Biden’s immigration order is built to fail

US President Joe Biden speaks with US Customs and Border Protection officers as he visits the US-Mexico border in El Paso, Texas, on January 8, 2023. (JIM WATSON/AFP via Getty Images/TNS)

President Joe Biden has issued an executive order that shuts down the southern U.S. border to all but a few asylum-seekers — a move reminiscent of former President Donald Trump’s efforts, which were blocked by the federal courts.

The political motivation is obvious: Immigration has become a serious worry for Biden in the presidential race, and Republicans in Congress have blocked bipartisan legislation that would have provided much-needed funding for border control and processing asylum applications.


Yet Biden’s order is both morally and legally troubling. If implemented, it would deny asylum to people who legally deserve it — those who would be persecuted in their countries of origin. And the order is almost certainly unlawful under the standards imposed by the courts on Trump’s similar orders. If federal judges are consistent, they will block Biden’s order from going into effect.

That’s the likely outcome. And it raises an important ethical problem at the intersection of politics and law: When is it justified for the executive branch to issue an order it believes will win some political points, but knows (or hopes) will be struck down by the judiciary? This cynical approach undermines the rule of law.

The legal issues are technical but can be summarized roughly as follows. Under current law, non-citizens (called “aliens” in legalese) who come to the U.S. and seek asylum cannot simply be sent home. They must be given an opportunity to make the case that, if sent home, they would be subject to persecution “on account of race, religion, nationality, membership in a particular social group, or political opinion.”

Currently, federal law entitles them to a quick screening interview. Between 2014 and 2019, 83% of asylum-seekers passed this hurdle. In 2023, however, the Biden administration made it harder to get through the interview, and the number who pass that stage has since dropped to 52%. But, like the Trump administration before it, the Biden administration has now taken action to get the number a lot lower – essentially to zero.

Trump’s executive actions on the border relied on section 212(f) of the Immigration and Nationality Act, which says the president can suspend entry of any class of aliens if he determines their entry would be “detrimental to the interests of the United States.” To oversimplify a bit, the federal courts rejected Trump’s claim that this provision let him shut down the border to asylum applicants.

Other statutes say that people who have arrived in the U.S. “shall” be given the opportunity to claim asylum, irrespective of their manner of entry.
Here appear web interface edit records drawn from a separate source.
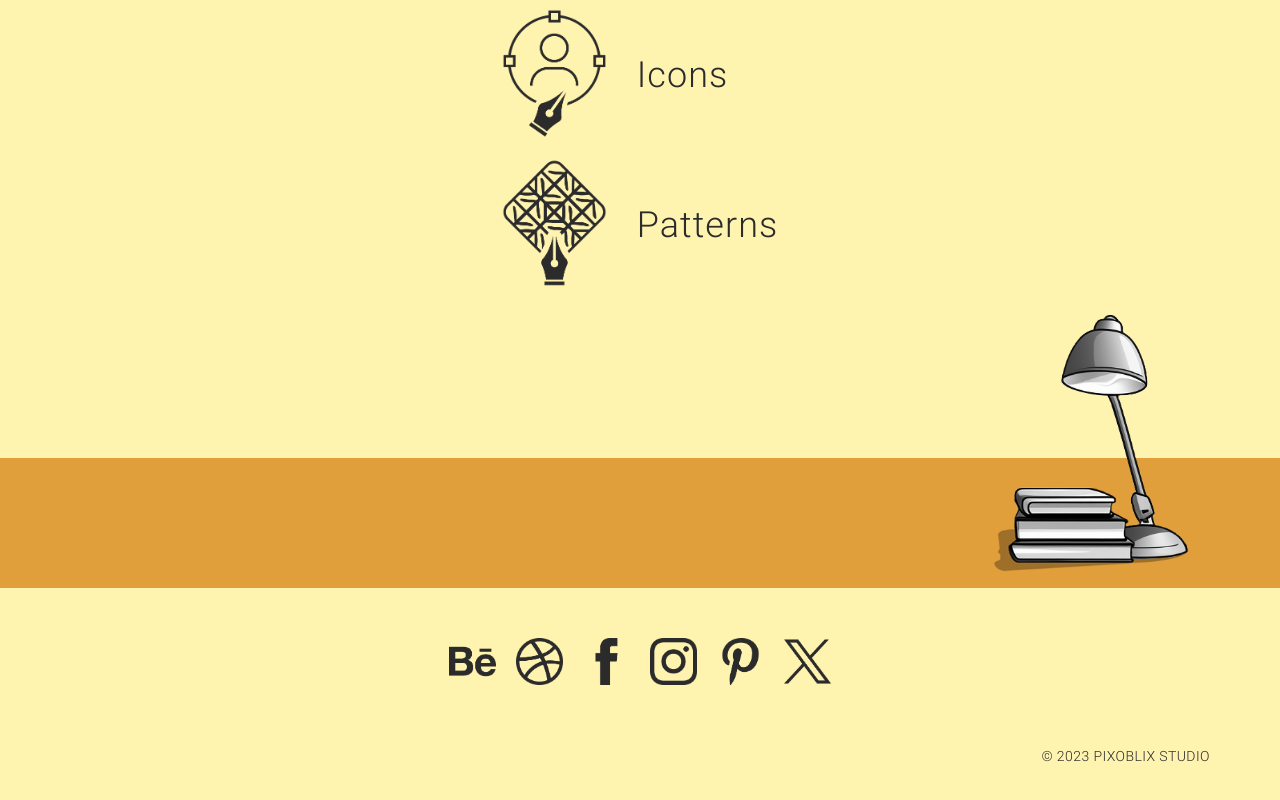
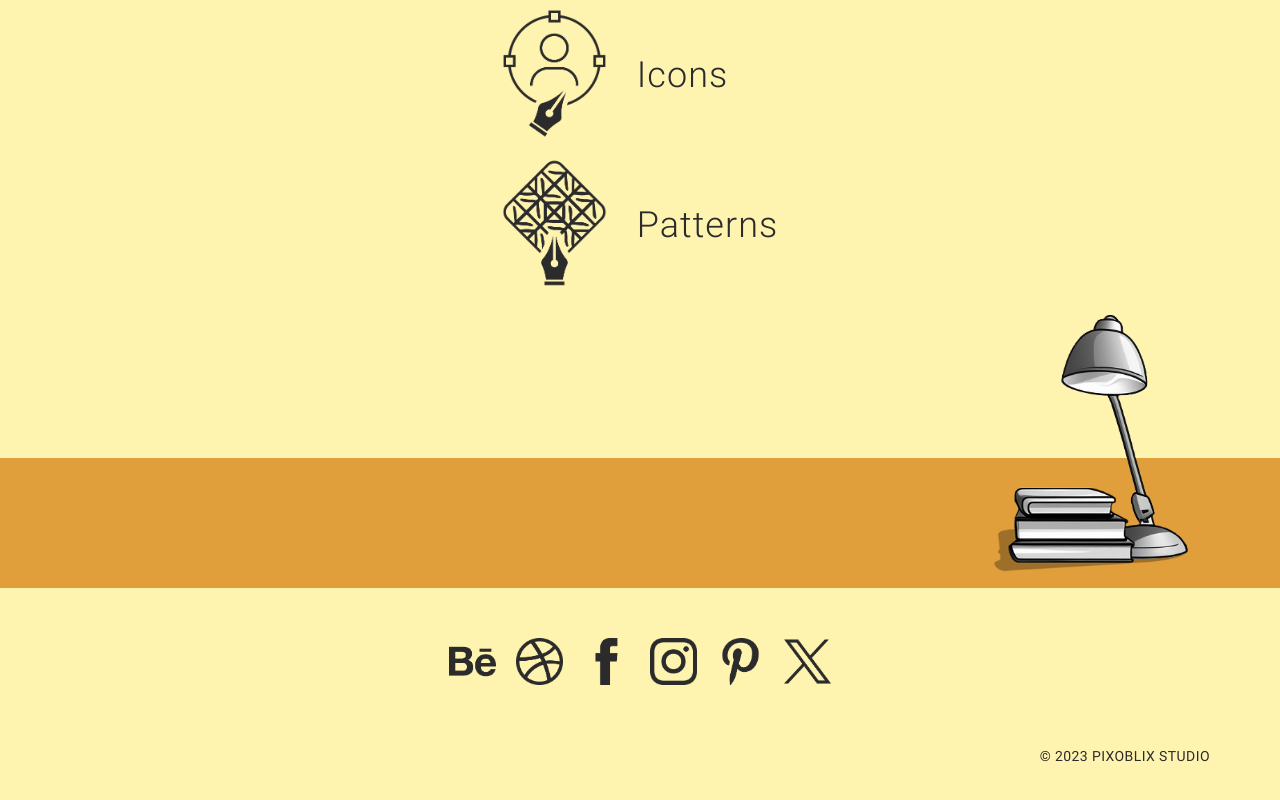
Before and after one commit to pixoblixStudio/Homepage, a plain HTML site: page index.html in a window 1280 px wide. Shown: the part 1703-2503 px from the top of the page. Drawn offline with Linux system fonts and the light colour scheme.

Commit message:
12th deploy

```diff
--- a/style.css
+++ b/style.css
@@ -220,8 +220,13 @@ body {
   font-weight: normal;
   font-style: normal; }
 @font-face {
+  font-family: 'robotoregular';
+  src: url("FONTS/roboto-regular-webfont.woff2") format("woff2"), url("FONTS/roboto-regular-webfont.woff") format("woff"), url("FONTS/roboto-regular-webfont.ttf") format("truetype"), url("FONTS/roboto-regular-webfont.svg#robotoregular") format("svg");
+  font-weight: normal;
+  font-style: normal; }
+@font-face {
   font-family: 'robotolight';
-  src: url("FONTS/roboto-light-webfont.woff2") format("woff2"), url("FONTS/roboto-light-webfont.woff") format("woff"), url("FONTS/roboto-light-webfont.ttf") format("truetype"), url("FONTS/roboto-light-webfont.svg#robotoregular") format("svg");
+  src: url("FONTS/roboto-light-webfont.woff2") format("woff2"), url("FONTS/roboto-light-webfont.woff") format("woff"), url("FONTS/roboto-light-webfont.ttf") format("truetype"), url("FONTS/roboto-light-webfont.svg#robotolight") format("svg");
   font-weight: normal;
   font-style: normal; }
 h1 {
@@ -268,12 +273,12 @@ p {
   font-family: 'robotolight';
   font-size: 18px;
   line-height: 27px;
-  font-weight: 400;
+  font-weight: 300;
   letter-spacing: 0.03em;
   color: #fff3b0; }
 
 .copyright {
-  font-family: 'robotolight';
+  font-family: 'robotoregular';
   font-size: 14px;
   line-height: 21px;
   font-weight: 400;
```
Also changed, not shown: FONTS/roboto-regular-webfont.ttf (added), FONTS/roboto-regular-webfont.woff (added), FONTS/roboto-regular-webfont.woff2 (added), 2 other files.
The courts concluded, again oversimplifying a little, that section 212(f) did not allow the president to override those statutes.

Biden’s executive order also relies on, you guessed it, 212(f). The only real differences between Biden’s order and Trump’s are exceptions provided for unaccompanied minors and those subject to sex trafficking, and a statement that the border closure only applies while the number of “encounters” with asylum-seekers at the border stays above 1,500 per day. That number currently stands above 2,500 per day.

It’s hard to see why Biden’s exceptions should make a difference legally: If Trump lacks the authority to deem all asylum-seekers’ entry detrimental to U.S. interests, Biden shouldn’t have the authority to deem all asylum-seekers detrimental except for kids and people forced into prostitution.

The same logic holds for the supposedly “temporary” nature of the closure until the number of asylum-seekers at the border decreases. Asylum law isn’t about numbers. It gives each person the chance to seek asylum — and to get it — if the law fits his situation.

This brings us back to the ethical quandary. There can be little doubt that, if Biden’s order stays in effect, actual people who deserve and need asylum won’t get it. In the past, nearly a quarter of those who sought asylum received it or some other form of protection. Under the new order, many of those people would now be sent home to face persecution, from rape to torture to unjust imprisonment.

Yet the Biden administration surely knows that immigration advocates will challenge the order in court, as the ACLU has already indicated it plans to do. If the order is then blocked relatively quickly, as Trump’s orders were, then perhaps these asylum-seekers won’t be harmed. You can imagine someone thinking, “No harm, no foul” — and that order would be justified if it helps Biden get reelected. After all, in a Trump presidency, presumably, immigration opportunities would be even smaller.

The danger with this ends-justify-the-means thinking is that it undermines the idea of the rule of law itself. The Biden administration should have been more respectful of the precedent set by the courts under Trump. Now it’s up to the courts to make sure the law Congress passed is followed until Congress decides to change it.

Noah Feldman is a Bloomberg Opinion columnist. A professor of law at Harvard University, he is author, most recently, of “To Be a Jew Today: A New Guide to God, Israel, and the Jewish People.”